Posted by arungupta
on November 9, 2007 at 7:14 AM PST
When Metro stubs are used to invoke a
Web service endpoint, two invocations are made over the network - one for
retrieving the WSDL and the other for sending the request message.
The second invocation is easy to explain because that's when the actual
message is sent to the endpoint.
The first invocation to retrieve the WSDL is necessary because the generated
stubs contain only the portable method signatures and annotations. All the
binding specific information, such as quality-of-service policy assertions, are
retrieved at the runtime.
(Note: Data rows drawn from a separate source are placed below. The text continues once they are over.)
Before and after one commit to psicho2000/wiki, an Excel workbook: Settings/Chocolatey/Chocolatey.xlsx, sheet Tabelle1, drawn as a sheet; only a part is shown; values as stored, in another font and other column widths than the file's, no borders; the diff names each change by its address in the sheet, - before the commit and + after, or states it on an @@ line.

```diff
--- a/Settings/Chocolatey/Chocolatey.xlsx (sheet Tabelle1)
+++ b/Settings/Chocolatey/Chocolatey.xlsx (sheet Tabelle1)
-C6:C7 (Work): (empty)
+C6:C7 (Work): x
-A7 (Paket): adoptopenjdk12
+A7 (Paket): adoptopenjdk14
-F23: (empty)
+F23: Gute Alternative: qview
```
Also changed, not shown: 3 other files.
This approach was taken because of two reasons:
- All the binding information cannot be captured in the generated stubs
- Quality-of-service may change between the stub generation and actual
However if the WSDL is not expected to change then you can consider
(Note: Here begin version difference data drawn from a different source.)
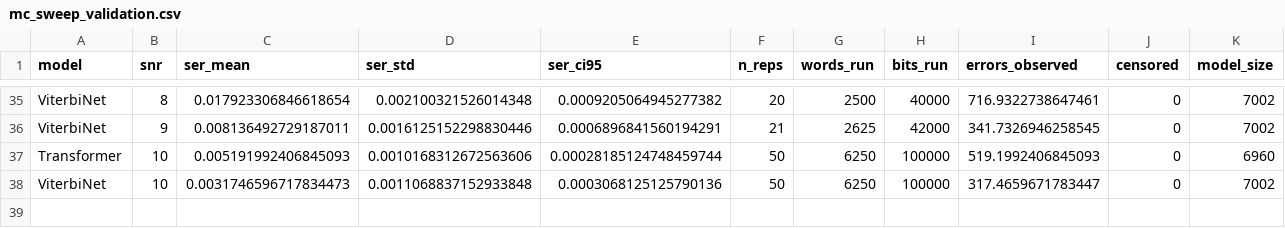
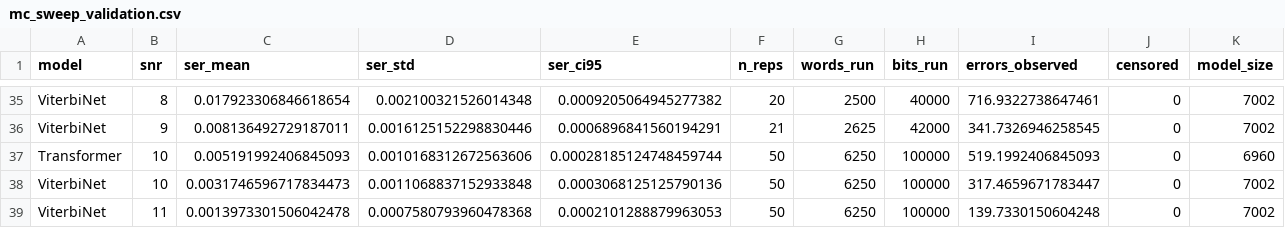
Before and after one commit to Gilzuk/viterbitransformed, a CSV file: Results/metrics/mc_sweep_validation.csv, drawn as a sheet; only a part is shown, gaps mark what is left out; rows hold the shown columns only; the diff names each change by its address in the sheet, - before the commit and + after, or states it on an @@ line.

Commit message:
Add MC-sweep validation point: ViterbiNet snr=11

```diff
--- a/Results/metrics/mc_sweep_validation.csv
+++ b/Results/metrics/mc_sweep_validation.csv
+row 39: ViterbiNet | 11 | 0.0013973301506042478 | 0.0007580793960478368 | 0.0002101288879963053 | 50 | 6250 | 100000 | 139.7330150604248 | 0 | 7002
```
Also changed, not shown: 2 other files.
locally packaging the WSDL with the client . In this case the locally
packaged WSDL, instead of accessing over the network, is used to retrieve the
Metro runtime is integrated in GlassFish
and can also be installed on Tomcat. Vivek explained the several
Tooling options with Metro - NetBeans IDE
being the most comprehensive.
screencasts are available to get you started with Metro.